Go through the data below and return each line where the string "egui" occurs.
☆ ☆ ☆ ☆
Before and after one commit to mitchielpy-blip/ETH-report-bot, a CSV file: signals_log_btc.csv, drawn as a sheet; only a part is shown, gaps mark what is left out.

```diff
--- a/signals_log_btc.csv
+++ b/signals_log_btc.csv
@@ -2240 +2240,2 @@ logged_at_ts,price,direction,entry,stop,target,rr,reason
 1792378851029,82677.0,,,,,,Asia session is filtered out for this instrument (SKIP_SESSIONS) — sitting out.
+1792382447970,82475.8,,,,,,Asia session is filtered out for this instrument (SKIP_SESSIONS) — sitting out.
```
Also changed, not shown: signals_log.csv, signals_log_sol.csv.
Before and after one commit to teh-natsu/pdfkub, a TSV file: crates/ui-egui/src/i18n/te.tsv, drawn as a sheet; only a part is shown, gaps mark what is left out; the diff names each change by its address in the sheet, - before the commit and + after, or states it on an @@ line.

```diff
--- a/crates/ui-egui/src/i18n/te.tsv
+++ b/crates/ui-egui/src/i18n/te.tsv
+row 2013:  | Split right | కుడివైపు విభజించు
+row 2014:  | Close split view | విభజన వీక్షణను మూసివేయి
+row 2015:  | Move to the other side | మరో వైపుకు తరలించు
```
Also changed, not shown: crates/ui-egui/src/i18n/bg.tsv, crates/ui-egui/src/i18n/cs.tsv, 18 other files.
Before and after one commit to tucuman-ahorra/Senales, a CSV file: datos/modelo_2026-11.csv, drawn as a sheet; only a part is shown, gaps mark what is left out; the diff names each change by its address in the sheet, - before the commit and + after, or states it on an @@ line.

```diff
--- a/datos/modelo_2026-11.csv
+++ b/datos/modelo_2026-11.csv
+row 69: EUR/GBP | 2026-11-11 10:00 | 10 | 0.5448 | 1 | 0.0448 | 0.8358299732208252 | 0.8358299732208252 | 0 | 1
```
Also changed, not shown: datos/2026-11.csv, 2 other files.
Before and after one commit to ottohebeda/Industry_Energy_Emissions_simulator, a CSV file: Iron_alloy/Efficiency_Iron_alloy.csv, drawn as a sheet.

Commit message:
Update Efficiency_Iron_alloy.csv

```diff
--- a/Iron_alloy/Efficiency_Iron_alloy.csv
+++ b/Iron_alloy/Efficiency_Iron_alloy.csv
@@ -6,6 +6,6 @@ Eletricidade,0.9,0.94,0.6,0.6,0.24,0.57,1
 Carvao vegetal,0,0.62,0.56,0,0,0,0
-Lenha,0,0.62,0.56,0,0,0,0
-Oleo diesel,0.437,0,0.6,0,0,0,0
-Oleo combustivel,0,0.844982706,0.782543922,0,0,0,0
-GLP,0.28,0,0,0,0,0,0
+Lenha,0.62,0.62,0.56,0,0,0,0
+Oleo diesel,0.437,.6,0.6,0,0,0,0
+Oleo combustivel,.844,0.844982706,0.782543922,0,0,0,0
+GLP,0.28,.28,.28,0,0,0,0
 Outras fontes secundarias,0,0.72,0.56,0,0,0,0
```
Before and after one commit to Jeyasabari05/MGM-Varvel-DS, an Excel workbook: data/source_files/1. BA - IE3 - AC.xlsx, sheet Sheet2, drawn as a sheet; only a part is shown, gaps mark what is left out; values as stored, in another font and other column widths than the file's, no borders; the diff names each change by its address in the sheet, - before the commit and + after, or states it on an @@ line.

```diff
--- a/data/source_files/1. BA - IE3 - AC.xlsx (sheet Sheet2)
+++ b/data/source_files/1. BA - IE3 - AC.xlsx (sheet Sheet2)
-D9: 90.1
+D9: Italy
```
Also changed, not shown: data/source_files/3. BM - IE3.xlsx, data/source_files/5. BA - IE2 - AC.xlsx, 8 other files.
☆ ☆ ☆ ☆
ANSWER FOR THIS EXERCISE
Before and after one commit to teh-natsu/pdfkub, a TSV file: crates/ui-egui/src/i18n/te.tsv, drawn as a sheet; only a part is shown, gaps mark what is left out; the diff names each change by its address in the sheet, - before the commit and + after, or states it on an @@ line.
--- a/crates/ui-egui/src/i18n/te.tsv
+++ b/crates/ui-egui/src/i18n/te.tsv
Also changed, not shown: crates/ui-egui/src/i18n/bg.tsv, crates/ui-egui/src/i18n/cs.tsv, 18 other files.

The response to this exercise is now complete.